The Null Device
Australian politicians, led by the reactionary right, are planning the toughest music labelling laws in the western world, These laws will mandate labelling and prohibit the sales of music with offensive lyrics to minors. Which means we may wake up one morning and find the latest industriogothic rap-metal albums at the local Sanity replaced by their edited Wal-Mart versions, with songs dropped and rude words edited out, or just removed from mainstream outlets altogether. Then they can start PolyEster-style raids on places like Peril 305 which persist in stocking the hard-core fucked-up shit for the discerning 15-year-old Mansongoth.
The recording racket has a new weapon: a program named Media Tracker. It is a web-based system which imitates clients on Napster and IRC, monitors newsgroups and checks search engines, finding copyrighted sound files; it can allegedly identify individual machines and ISPs and send legal nastygrams. The strategy may be to bog down ISPs with demands and legal threats until they decide to pre-emptively block file sharing/auto-delete users' MP3s (as some ISPs already do), or ultimately install "indemnity filters" that block potential copyright violations preemptively. Remember, kids, if it's not in a RIAA-approved secure format, it's probably illegal; Just Say No.

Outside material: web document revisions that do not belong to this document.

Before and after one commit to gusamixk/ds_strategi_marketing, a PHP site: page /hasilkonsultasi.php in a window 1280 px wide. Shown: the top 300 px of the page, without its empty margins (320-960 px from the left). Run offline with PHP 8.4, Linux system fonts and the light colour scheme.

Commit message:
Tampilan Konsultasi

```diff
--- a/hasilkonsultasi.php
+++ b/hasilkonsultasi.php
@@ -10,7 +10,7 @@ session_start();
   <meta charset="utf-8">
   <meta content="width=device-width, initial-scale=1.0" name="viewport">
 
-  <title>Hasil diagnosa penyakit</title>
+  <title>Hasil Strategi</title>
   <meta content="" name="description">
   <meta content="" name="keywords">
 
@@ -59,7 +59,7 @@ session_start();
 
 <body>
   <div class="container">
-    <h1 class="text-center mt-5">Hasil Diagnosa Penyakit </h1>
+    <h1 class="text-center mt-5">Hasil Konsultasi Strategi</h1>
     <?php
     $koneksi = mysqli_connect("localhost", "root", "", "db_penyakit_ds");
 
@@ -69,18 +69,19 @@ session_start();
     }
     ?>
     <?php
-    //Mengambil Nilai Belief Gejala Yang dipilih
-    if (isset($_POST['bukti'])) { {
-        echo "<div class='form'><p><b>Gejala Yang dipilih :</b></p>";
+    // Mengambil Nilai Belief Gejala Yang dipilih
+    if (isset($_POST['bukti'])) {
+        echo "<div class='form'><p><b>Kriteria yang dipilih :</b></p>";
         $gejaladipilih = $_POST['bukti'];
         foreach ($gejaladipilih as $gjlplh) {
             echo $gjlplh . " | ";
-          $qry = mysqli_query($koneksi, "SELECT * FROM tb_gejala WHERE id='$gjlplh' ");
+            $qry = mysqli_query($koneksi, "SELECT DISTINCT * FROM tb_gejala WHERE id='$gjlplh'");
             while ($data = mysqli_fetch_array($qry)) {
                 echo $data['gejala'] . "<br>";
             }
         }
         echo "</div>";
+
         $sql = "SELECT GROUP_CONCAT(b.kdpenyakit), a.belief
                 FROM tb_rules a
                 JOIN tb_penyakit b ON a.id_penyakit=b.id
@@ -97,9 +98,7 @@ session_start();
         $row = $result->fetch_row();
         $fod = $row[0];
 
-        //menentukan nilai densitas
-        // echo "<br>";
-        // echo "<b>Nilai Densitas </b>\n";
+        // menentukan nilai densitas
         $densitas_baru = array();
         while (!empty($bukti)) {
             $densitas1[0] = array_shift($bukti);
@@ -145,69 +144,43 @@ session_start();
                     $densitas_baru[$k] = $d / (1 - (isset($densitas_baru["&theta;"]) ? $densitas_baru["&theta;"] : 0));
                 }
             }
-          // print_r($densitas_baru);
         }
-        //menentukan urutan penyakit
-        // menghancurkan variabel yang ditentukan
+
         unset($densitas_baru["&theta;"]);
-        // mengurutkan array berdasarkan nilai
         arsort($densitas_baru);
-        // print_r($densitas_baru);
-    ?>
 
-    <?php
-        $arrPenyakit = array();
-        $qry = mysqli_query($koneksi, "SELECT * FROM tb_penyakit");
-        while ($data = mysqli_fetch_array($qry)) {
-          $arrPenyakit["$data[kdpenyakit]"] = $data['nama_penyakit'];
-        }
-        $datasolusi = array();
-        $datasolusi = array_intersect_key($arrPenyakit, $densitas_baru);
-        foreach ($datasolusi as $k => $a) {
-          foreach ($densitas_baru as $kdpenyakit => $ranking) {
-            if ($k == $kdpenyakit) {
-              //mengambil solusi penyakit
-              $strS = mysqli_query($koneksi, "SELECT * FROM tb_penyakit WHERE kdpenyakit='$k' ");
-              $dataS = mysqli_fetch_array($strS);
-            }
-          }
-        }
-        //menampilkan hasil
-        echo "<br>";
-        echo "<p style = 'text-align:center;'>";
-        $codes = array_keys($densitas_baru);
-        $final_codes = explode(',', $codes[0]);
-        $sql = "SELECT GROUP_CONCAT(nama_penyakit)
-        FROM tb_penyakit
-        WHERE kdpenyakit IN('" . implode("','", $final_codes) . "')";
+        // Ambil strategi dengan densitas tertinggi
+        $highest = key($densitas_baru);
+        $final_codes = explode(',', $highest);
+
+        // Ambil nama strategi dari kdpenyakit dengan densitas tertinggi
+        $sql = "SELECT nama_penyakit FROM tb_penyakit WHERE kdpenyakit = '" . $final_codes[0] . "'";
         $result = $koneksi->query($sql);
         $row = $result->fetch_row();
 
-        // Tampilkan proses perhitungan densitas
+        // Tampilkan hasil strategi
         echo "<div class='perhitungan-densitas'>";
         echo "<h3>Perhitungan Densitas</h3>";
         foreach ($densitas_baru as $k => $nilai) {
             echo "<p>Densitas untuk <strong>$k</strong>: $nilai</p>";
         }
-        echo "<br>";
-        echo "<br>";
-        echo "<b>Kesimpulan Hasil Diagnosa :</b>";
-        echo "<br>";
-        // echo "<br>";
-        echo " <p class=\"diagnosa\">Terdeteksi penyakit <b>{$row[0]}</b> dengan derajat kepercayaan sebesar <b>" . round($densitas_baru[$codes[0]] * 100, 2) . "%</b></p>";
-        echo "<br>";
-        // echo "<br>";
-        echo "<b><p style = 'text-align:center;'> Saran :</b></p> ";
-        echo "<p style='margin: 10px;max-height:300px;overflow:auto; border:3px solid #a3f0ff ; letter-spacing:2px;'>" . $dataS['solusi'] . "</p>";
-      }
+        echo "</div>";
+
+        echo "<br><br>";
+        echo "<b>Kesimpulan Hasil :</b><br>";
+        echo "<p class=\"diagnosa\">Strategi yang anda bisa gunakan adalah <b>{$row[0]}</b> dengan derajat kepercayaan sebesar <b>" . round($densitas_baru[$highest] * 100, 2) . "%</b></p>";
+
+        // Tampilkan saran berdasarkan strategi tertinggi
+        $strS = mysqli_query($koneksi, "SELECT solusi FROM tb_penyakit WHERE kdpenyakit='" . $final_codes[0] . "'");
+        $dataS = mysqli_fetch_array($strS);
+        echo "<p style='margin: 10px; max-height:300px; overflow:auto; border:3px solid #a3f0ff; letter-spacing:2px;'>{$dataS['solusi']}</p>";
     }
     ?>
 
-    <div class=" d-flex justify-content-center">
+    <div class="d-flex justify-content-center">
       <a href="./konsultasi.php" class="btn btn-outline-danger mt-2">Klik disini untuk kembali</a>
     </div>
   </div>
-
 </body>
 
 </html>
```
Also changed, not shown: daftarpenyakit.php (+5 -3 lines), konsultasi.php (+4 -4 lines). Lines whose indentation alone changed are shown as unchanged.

Bush's faith-based action plan postponed. Out of all things, it's concern from the religious right that they won't be able to make converts with government money, and that some of the money will go to un-Christian groups like the Scientologists and -- shock, horror -- Islamic groups.

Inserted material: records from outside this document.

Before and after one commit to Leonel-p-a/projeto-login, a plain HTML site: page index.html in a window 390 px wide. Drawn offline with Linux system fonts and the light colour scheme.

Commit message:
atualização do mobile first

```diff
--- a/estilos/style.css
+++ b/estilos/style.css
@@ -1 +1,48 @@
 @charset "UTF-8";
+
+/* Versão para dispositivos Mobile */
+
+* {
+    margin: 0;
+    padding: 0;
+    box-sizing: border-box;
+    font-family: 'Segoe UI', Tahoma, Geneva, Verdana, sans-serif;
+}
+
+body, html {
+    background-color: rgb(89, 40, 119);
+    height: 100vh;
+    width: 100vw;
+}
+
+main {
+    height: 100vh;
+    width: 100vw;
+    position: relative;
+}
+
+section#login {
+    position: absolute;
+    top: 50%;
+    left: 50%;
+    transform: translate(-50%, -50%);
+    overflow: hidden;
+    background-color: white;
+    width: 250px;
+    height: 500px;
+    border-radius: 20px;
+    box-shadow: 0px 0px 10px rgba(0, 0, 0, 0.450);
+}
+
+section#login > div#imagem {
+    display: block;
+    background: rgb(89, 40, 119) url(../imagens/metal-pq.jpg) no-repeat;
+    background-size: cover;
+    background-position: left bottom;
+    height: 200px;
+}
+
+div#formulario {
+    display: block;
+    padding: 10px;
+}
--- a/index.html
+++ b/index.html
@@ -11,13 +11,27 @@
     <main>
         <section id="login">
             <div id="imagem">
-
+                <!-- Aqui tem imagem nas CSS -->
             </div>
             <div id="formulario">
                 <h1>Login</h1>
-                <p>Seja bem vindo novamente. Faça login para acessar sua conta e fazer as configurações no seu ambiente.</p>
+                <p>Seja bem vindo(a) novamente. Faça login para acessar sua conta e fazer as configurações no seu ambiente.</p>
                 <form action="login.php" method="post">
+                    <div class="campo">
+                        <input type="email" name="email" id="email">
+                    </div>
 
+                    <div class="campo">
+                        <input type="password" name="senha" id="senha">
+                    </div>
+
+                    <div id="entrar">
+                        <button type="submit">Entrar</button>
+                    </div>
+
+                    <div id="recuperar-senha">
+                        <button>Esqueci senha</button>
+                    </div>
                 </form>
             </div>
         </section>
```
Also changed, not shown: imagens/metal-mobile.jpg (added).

Napster complains about RIAA blacklists containing files that the companies don't actually own. Pretty much to be expected; did anyone think that an industry run by coke-snorting, whoremongering control freaks who pimp artists into the poorhouse as they line their own pockets wouldn't try to pull a fast one and sneak some other tracks onto the blacklist, just in case? It's a matter of covering your ass; naked greed is a sensible business practice in the recording racket business model, just like prosecuting people for copying albums that have been deleted for 10 years is.
With Mir about to crash and burn like it runs Windows 95, possibly bringing a metal-eating mutant space fungus back to destroy civilisation and punish Man for his hubris, Wired News has a piece about the night in 1979 when Skylab fell on a Western Australian town. Which I remember mostly from it being referred to in Dogs In Space.
Check out Graham's new font section. (Mac users, don't despair; there will be Mac versions soon.)
Octobullshit: Martin Amis looks at the surreal, distorted world of the US porn movie industry.
Chloe's guardians are gonzo. She recently shot a film out near their place, and her stepfather (while absenting himself from his stepdaughter's scenes) "was like a towel-boy". And Chloe's mother, for two years running now, has marched out of the AVN Awards, brandishing Chloe's Best Anal trophies above the heads of the crowd.
As I sampled some extreme productions on the VCR in my hotel room, I kept worrying about something. I kept worrying that I'd like it. Porno services the "polymorphous perverse": the near-infinite chaos of human desire. If you harbour a perversity, then sooner or later porno will identify it. You'd better hope that this doesn't happen while you're watching a film about a coprophagic pigfarmer - or an undertaker.
(The bit about the polymorphous perversity of human desire is quite true; a sampling of Disturbing Search Requests will attest to that.) (Via Hobbsblog)
And a doovy TGY8 to all.